Today at my internship, we played a common icebreaker game where each person takes a few M&M’s of different colors and answer questions based off the colors they choose. We had some lighthearted questions, but the more serious questions were where the girls were challenged to think a little deeper.
For a green M&M (which is apparently a great flavor since the majority of the girls chose it), they had to answer this question: If you could fix any problem in the world to fix, what would it be and why?
I was pretty much expecting generic answers like “hunger” and “cancer,” but their answers absolutely blew me away. The answers that piled up as we went around the table were along the lines of “violence,” “racism,” “economic disparities,” and “immigration issues.” – Just a reminder that these girls are twelve, thirteen and fourteen years old.
Then, as if just knowing that those are serious issues isn’t enough, they start to connect the issues. They start discussing amongst themselves how if we combat racism and violence, the immigration issues wouldn’t be a problem. Then issues like hunger and poverty could be solved in solving economic disparities. I was amazed at how much these girls knew about these issues and that they knew just how much they affected them.

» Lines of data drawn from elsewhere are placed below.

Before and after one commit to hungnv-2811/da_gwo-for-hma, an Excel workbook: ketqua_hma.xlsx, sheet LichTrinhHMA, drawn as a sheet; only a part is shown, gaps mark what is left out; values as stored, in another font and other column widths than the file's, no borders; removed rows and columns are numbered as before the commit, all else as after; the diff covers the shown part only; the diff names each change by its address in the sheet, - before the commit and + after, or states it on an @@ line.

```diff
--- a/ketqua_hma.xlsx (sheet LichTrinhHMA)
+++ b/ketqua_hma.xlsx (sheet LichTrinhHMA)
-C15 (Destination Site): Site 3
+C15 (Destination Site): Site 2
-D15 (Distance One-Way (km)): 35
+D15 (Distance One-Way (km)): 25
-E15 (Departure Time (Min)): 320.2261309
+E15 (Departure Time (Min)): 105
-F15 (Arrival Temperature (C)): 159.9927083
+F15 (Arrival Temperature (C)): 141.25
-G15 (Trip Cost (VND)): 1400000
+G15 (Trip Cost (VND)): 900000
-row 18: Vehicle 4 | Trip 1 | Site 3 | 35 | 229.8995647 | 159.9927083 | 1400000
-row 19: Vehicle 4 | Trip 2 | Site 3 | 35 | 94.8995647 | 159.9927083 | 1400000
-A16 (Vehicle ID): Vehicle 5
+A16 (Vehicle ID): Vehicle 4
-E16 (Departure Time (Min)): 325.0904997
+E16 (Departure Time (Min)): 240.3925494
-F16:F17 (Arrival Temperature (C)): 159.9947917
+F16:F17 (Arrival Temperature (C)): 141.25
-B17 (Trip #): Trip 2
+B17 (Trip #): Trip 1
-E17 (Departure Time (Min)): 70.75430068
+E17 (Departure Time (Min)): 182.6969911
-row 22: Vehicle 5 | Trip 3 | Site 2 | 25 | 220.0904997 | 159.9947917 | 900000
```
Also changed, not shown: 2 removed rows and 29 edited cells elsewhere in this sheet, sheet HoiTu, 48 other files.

I’ve always really enjoyed working with kids and it was always really hard for me to describe why I liked it so much. I knew that I liked being a good role model for them, and see them learn and grow, but this activity helped me to put that into words.
I like working with kids because they are truly our future. These kids are the ones who will be working for these changes. Seeing the interest and passion these girls have for issues like this gives me hope for a better tomorrow. I constantly hear people cast young people who are in situations like theirs aside, but I am constantly so amazed by everything these girls do and say, and I know that one day they will change the world.
So that’s why I love working with kids. That is why I enjoy dedicating so much time to just make that little difference. Hearing a kid say you made an impact on the way they think is by far the greatest compliment. Having a 12 year old say you’re her favorite part of coming to camp every day – that’s why I do it. And I cannot wait to see the incredible things those kids do.